The poll went on to show their top findings from the survey, including which political party young voters prefer in control of Congress, how they think Biden handled the COVID-19 pandemic, and their views on student loan debt.
40% of the younger voter would prefer that Democrats have control of Congress, while 32% prefer Republicans, and 32% don’t have a preference.
When asked why they disapprove of Biden’s tenure in office so far, the top response was his “ineffectiveness” at 36%. That outweighed other responses like “not following through on campaign promises” (14%) and “not sharing my values” (10%).
52% of young voters approved of how Biden handled the pandemic in the last year, and another 46% currently approve of how he has handled the Russian invasion of Ukraine. Although, just 34% approve of how Biden is handling the economy.
A large amount of young voters are not confident in the direction the country is heading, as that number has increased 14% since last spring.
“Nearly half (49%) of young Americans believe that things in the nation are off on the wrong track, with only 13% saying they are headed in the right direction,” the Institute of Politics said. “This stands in contrast to the Spring 2021 survey where about one-third (35%) believed things were headed off on the wrong track, and 26% said right direction.”
One thing that young Americans can agree on right now is that something needs to be done to help the student loan debt problem. 85% believe that the government should take action in some way, and 38% are in favor of full debt cancellation. There was only 13% of the young voters who believed that the government does not need to change the student loan debt policies.
Looking at who is in favor of cancelling student loan debt entirely, 43% of Democrats believe all of the student loan debt should be cancelled, while just 13% of Republicans are in favor of that measure.
Another major topic that was addressed in the survey was mental health. A majority of the young voters, 52%, said that they have felt “‘down, depressed, or hopeless’ for several days or more in the past two weeks.”

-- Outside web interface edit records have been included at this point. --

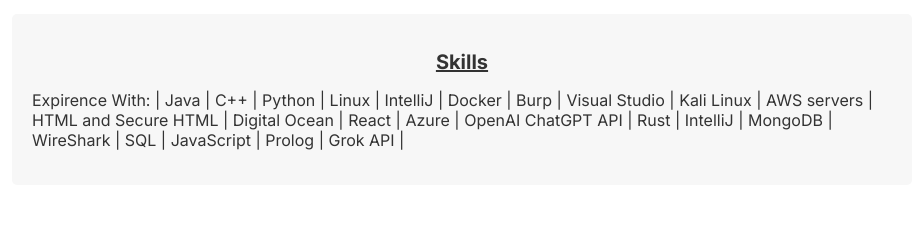
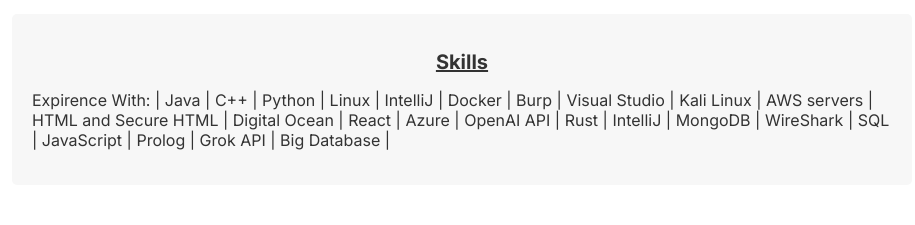
Before and after one commit to AustinPaulley/personal-website, a Flask app: page / in a window 1280 px wide. Shown: the part 747-972 px from the top of the page, without its empty margins (178-1093 px from the left). Run offline with Flask 3, Linux system fonts and the light colour scheme.

Commit message:
Aboutme Update

```diff
--- a/personal_website/templates/home.html
+++ b/personal_website/templates/home.html
@@ -13,7 +13,7 @@
     </div>
     <div class="card">
         <h2>Skills</h2>
-        <p>Expirence With: | Java | C++ | Python | Linux | IntelliJ | Docker | Burp | Visual Studio | Kali Linux | AWS servers | HTML and Secure HTML | Digital Ocean | React | Azure | OpenAI ChatGPT API | Rust | IntelliJ | MongoDB | WireShark | SQL | JavaScript | Prolog | Grok API | </p>
+        <p>Expirence With: | Java | C++ | Python | Linux | IntelliJ | Docker | Burp | Visual Studio | Kali Linux | AWS servers | HTML and Secure HTML | Digital Ocean | React | Azure | OpenAI API | Rust | IntelliJ | MongoDB | WireShark | SQL | JavaScript | Prolog | Grok API | Big Database |</p>
     </div>
 </section>
 {% endblock %}
```
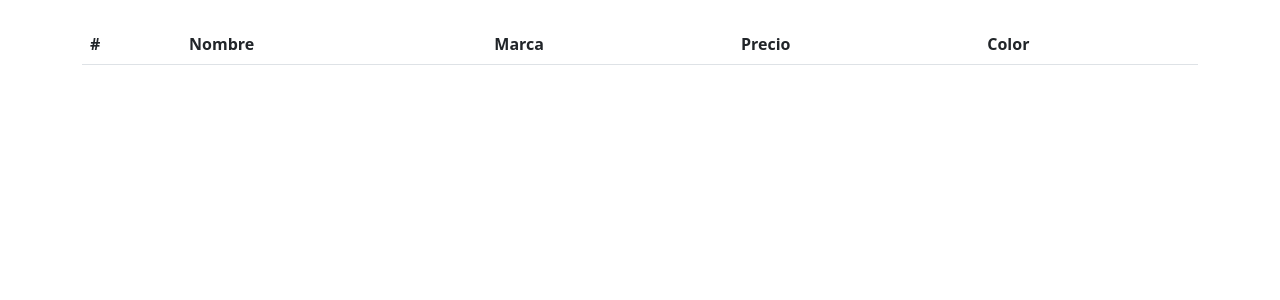
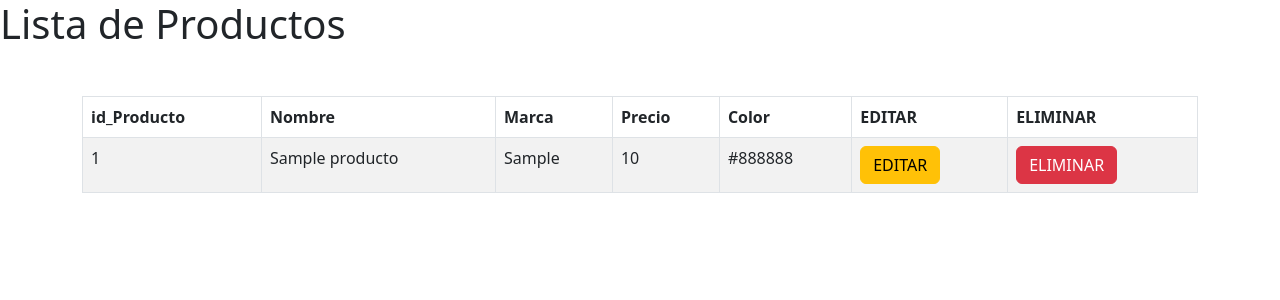
Before and after one commit to facundo342424/Lenceria_zoee, a Django app: template Productos/templates/lista.html in a window 1280 px wide. Shown: the top 300 px of the page. Run offline with Django 5.2, Linux system fonts and the light colour scheme; tables that the repository leaves empty hold one stand-in row (values such as "Sample post"); the template is opened without the code that fills it: values that come from a table or form of the project are taken from there, most other values are stand-ins (such as "Sample title", 1, 10 or a date in 2020); lists and menus that the app fills with data are empty; some libraries are stand-ins or nearby versions.

Commit message:
sprint hecho :D

```diff
--- a/Productos/static/js/listaj.js
+++ b/Productos/static/js/listaj.js
@@ -31,6 +31,9 @@
         let content = ``;
         data.programmers.forEach((Productos, index) => {
             content += `
+
+
+
                 <tr>
                     <td>${index + 1}</td>
                     <td>${Productos.Nombre}</td>
--- a/Productos/templates/lista.html
+++ b/Productos/templates/lista.html
@@ -5,49 +5,95 @@
         <meta charset="UTF-8" />
         <meta http-equiv="X-UA-Compatible" content="IE=edge" />
         <meta name="viewport" content="width=device-width, initial-scale=1.0" />
-        <title>Django + DataTable.js</title>
-        <!-- Bootstrap -->
+        <title>CRUD_PRODUCTO</title>
+
         <link rel="stylesheet" href="https://cdn.jsdelivr.net/npm/bootstrap@5.2.3/dist/css/bootstrap.min.css" integrity="sha384-rbsA2VBKQhggwzxH7pPCaAqO46MgnOM80zW1RWuH61DGLwZJEdK2Kadq2F9CUG65" crossorigin="anonymous" />
-        <!-- DataTable.js -->
+
         <link rel="stylesheet" href="https://cdn.datatables.net/1.13.1/css/dataTables.bootstrap5.min.css" />
-        <!-- Font Awesome -->
+
         <link rel="stylesheet" href="https://cdnjs.cloudflare.com/ajax/libs/font-awesome/6.2.1/css/all.min.css" />
-        <!-- Custom CSS -->
+
         <link rel="stylesheet" href="{% static 'css/index.css' %}" />
     </head>
     <body>
+        <H1 >Lista de Productos</H1>
         <div class="container mt-4">
             <div class="row">
-                <div class="col-sm-12 col-md-12 col-lg-12 col-xl-12">
+                <div class="col-sm-13 col-md-13 col-lg-13 col-xl-13">
                     <div class="table-responsive">
-                        <table id="datatable-programmers" class="table">
-                            <caption>
 
-                            </caption>
+                        {% if editar %}
+
+                        {% else %}
+                        <form method="post" action="{% url 'Guardar_producto' %}">
+                        {% csrf_token %}
+                            <div class="form-group">
+                                <label>Nombre</label>
+                                <input type="text" class="form-control"  value="{{editar.Nombre}}"   name="Nombre" placeholder="Ingrese nombre de producto">
+                            </div>
+
+                            <div class="form-group">
+                                <label>Marca</label>
+                                <input type="text" class="form-control" value="{{editar.Marca}}" name="Marca"  placeholder="Ingrese marca">
+                            </div>
+
+                            <div class="form-group">
+                                <label>Precio</label>
+                                <input type="text" class="form-control" value="{{editar.Precio}}"    name="Precio" placeholder="Ingrese precio">
+                            </div>
+
+                            <div class="form-group">
+                                <label>Color</label>
+                                <input type="text" class="form-control" value="{{editar.Color}}"     name="Color" placeholder="Ingrese color">
+                            </div>
+
+                            <div class="text-center mt-3">
+                                <button type="submit" class="btn btn-success">Guardar</button>
+                            </div>
+                        </form>
+                    {% endif %}
+                        <table class="table table-bordered table-hover table-striped mt-4">
                             <thead>
                                 <tr>
-                                    <th class="centered">#</th>
-                                    <th class="centered">Nombre</th>
-                                    <th class="centered">Marca</th>
-                                    <th class="centered">Precio</th>
-                                    <th class="centered">Color</th>
-
-                               <tr>
-                               </thead>
-                            <tbody id="tableBody_programmers"></tbody>
+                                    <th scope="col">id_Producto</th>
+                                    <th scope="col">Nombre</th>
+                                    <th scope="col">Marca</th>
+                                    <th scope="col">Precio</th>
+                                    <th scope="col">Color</th>
+                                    <th>EDITAR</th>
+                                    <th>ELIMINAR</th>
+                                </tr>
+                            </thead>
+                            <tbody>
+                            {% for i in producto_lista %}
+                                <tr>
+                                    <td>{{forloop.counter}}</td>
+                                    <td>{{i.Nombre}}</td>
+                                    <td>{{i.Marca}}</td>
+                                    <td>{{Precio}}</td>
+                                    <td>{{i.Color}}</td>
+                                    <td>
+                                        <a href="#" class="btn btn-warning">EDITAR</a>
+                                    </td>
+                                    <td>
+                                    <a href="{% url 'Eliminar_producto' i.id % }" class="btn btn-danger">ELIMINAR</a>
+                                    </td>
+                                </tr>
+                                {% endfor %}
+                            </tbody>
                         </table>
                     </div>
                 </div>
             </div>
         </div>
-        <!-- Bootstrap -->
+
         <script src="https://cdn.jsdelivr.net/npm/bootstrap@5.2.3/dist/js/bootstrap.bundle.min.js" integrity="sha384-kenU1KFdBIe4zVF0s0G1M5b4hcpxyD9F7jL+jjXkk+Q2h455rYXK/7HAuoJl+0I4" crossorigin="anonymous"></script>
-        <!-- jQuery -->
+
         <script src="https://cdnjs.cloudflare.com/ajax/libs/jquery/3.6.0/jquery.min.js"></script>
-        <!-- DataTable.js -->
+
         <script src="https://cdn.datatables.net/1.13.1/js/jquery.dataTables.min.js"></script>
         <script src="https://cdn.datatables.net/1.13.1/js/dataTables.bootstrap5.min.js"></script>
-        <!-- Custom JS -->
+
         <script src="{% static 'js/index.js' %}"></script>
     </body>
 </html>
--- a/Productos/urls.py
+++ b/Productos/urls.py
@@ -1,10 +1,11 @@
 # urls.py
 # urls.py
 from django.urls import path
-from . import views
-
+from  .views import *
 
 urlpatterns = [
-    path('lista/',views.lista),
-    path('lista_productos/',views.lista_Productos,name='lista_productos')
+    path('', lista, name='lista'),
+    path('Guardar_producto/', Guardar_producto, name='Guardar_producto'),
+    path('Eliminar_producto/<int:prod>/', Eliminar_producto, name='Eliminar_producto'),
+    path('editar/<int:prod>/', editar, name='editar'),
 ]
--- a/proyecto_z/urls.py
+++ b/proyecto_z/urls.py
@@ -17,18 +17,13 @@
  # proyecto_z/urls.py
 
 from django.contrib import admin
-from django.urls import path, include
-from Productos.views import lista
-from Caja.views import Apertura_de_caja
+from django.urls import path
+from django.urls.conf import include
  # Importa la vista que quieres mostrar en la raíz
 
 urlpatterns = [
     path('admin/', admin.site.urls),
-    path('',lista,name='lista'),
-    path('',Apertura_de_caja, name='apertura_de_caja'),
-    path('Productos/',include('Productos.urls')),
-    path('caja/', include('Caja.urls')),
-
+    path('',include('Productos.urls')),
 
      # Rutas de la aplicación Caja
 ]
```
Also changed, not shown: Productos/views.py (+44 -8 lines), Productos/static/CSS/listap.css (line endings or trailing spaces).
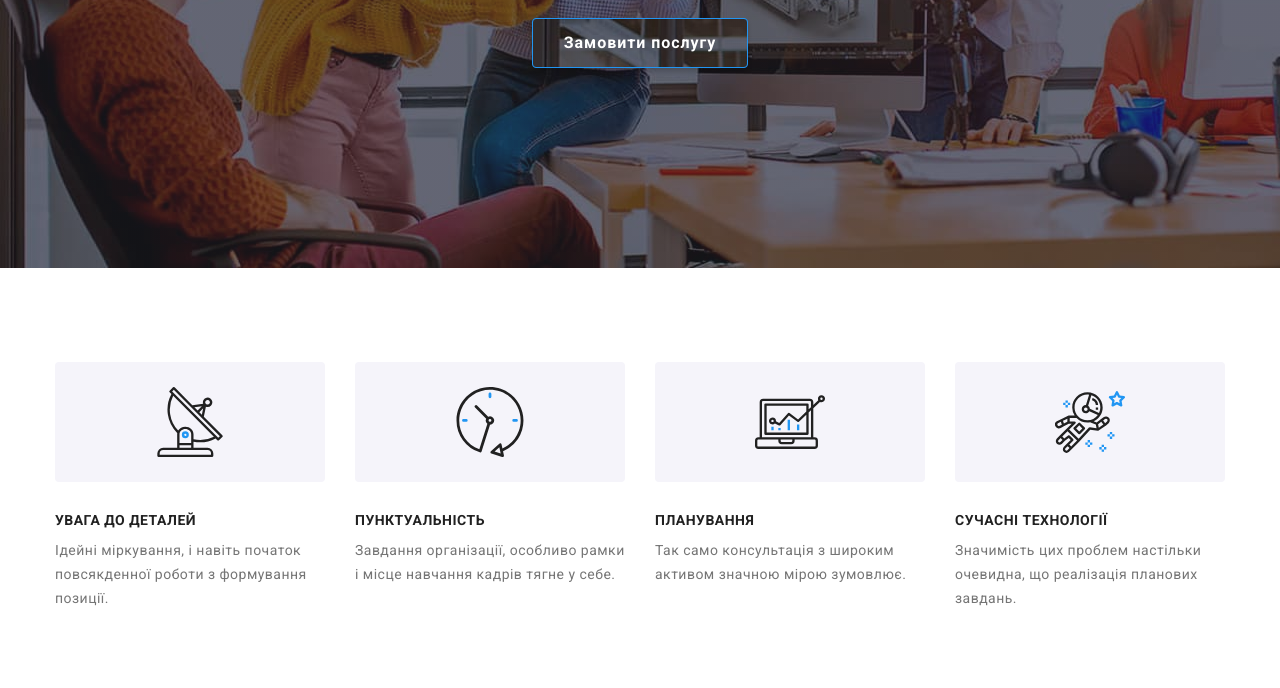
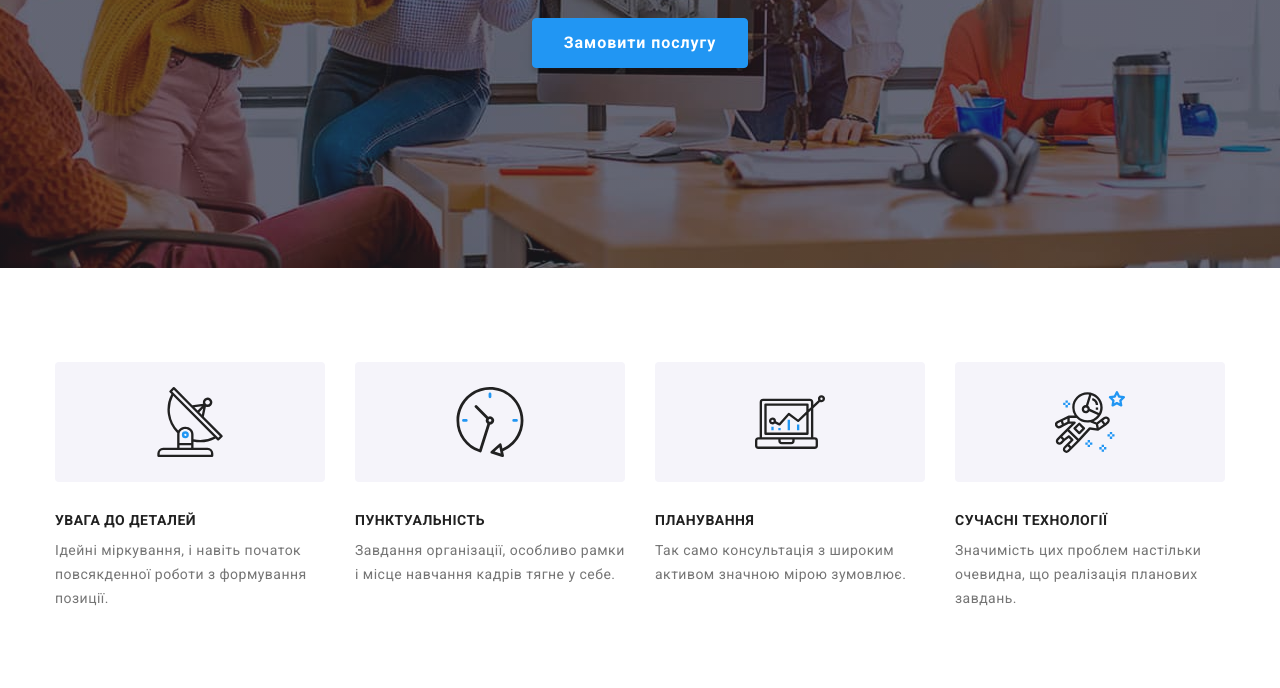
Before and after one commit to PDigitator/goit-markup-hw-04, a plain HTML site: page index.html in a window 1280 px wide. Shown: the part 412-1100 px from the top of the page. Drawn offline with nearby package versions, Linux system fonts and the light colour scheme.

Commit message:
Додає background image у hero

```diff
--- a/css/styles.css
+++ b/css/styles.css
@@ -167,6 +167,9 @@ img {
   background-color: var(--hero-bgc);
   background-image: linear-gradient(rgba(47, 48, 58, 0.4), rgba(47, 48, 58, 0.4)),
     url(../images/hero-bg.jpg);
+  background-size: 1600px;
+  background-position: center;
+  background-repeat: no-repeat;
 }
 
 .hero-title {
@@ -481,6 +484,7 @@ img {
   margin: 0 auto;
 
   background-color: var(--accent-color);
+  background-image: none;
   color: var(--secondary-text-color);
   font-weight: 700;
   font-size: 16px;
```
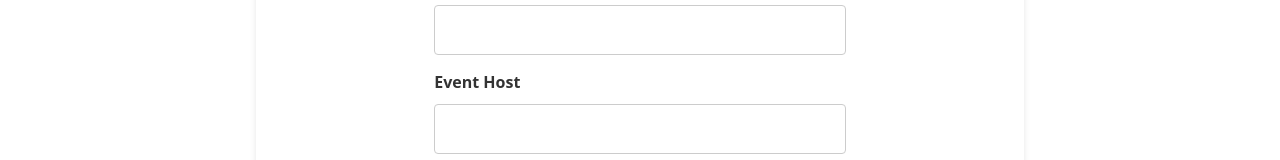
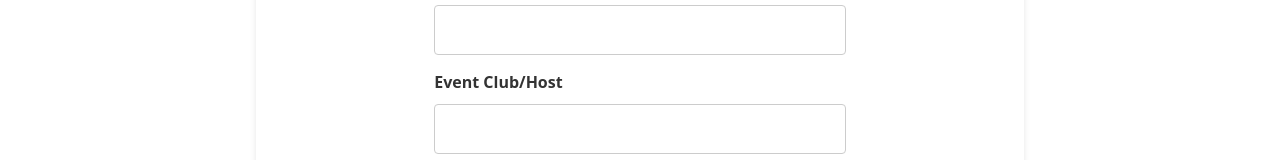
Before and after one commit to EdurekaRPI/front-end, a Next.js app: page /pages/newEvent in a window 1280 px wide. Shown: the part 450-610 px from the top of the page. Built offline with nearby package versions, Linux system fonts and the light colour scheme.

Commit message:
Renaming

```diff
--- a/src/app/components/newEvent.tsx
+++ b/src/app/components/newEvent.tsx
@@ -109,7 +109,7 @@ export function NewEvent() {
 
           <div className={styles.formGroup}>
             <label htmlFor="eventHost" className={styles.formLabel}>
-              Event Host
+              Event Club/Host
             </label>
             <input
               type="text"
```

“We did however find that young women (59%) were more likely than men (44%) to report these symptoms, as were Democrats (56%) over Republicans (41%),” the Institute of Politics said.
Looking more in depth at the high number of people dealing with mental health problems, it is more common among those in the LGBTQ community (39%), people in a bad financial situation (35%), those who are Black (35%) or AAPI (33%), and females (26%).
“Our generation faces a persisting mental health crisis fueled by the current state of American politics, yet despite it all, we remain a generation of empathy and compassion – driven to action by our desire for a better future for all,” Alan Zhang ‘24, Student Chair of the Harvard Public Opinion Project (HPOP), said. “To earn the trust of young people in this moment of crisis, those in power must understand that young Americans, especially our LGBTQ peers, live our lives feeling constantly under threat – and act accordingly.”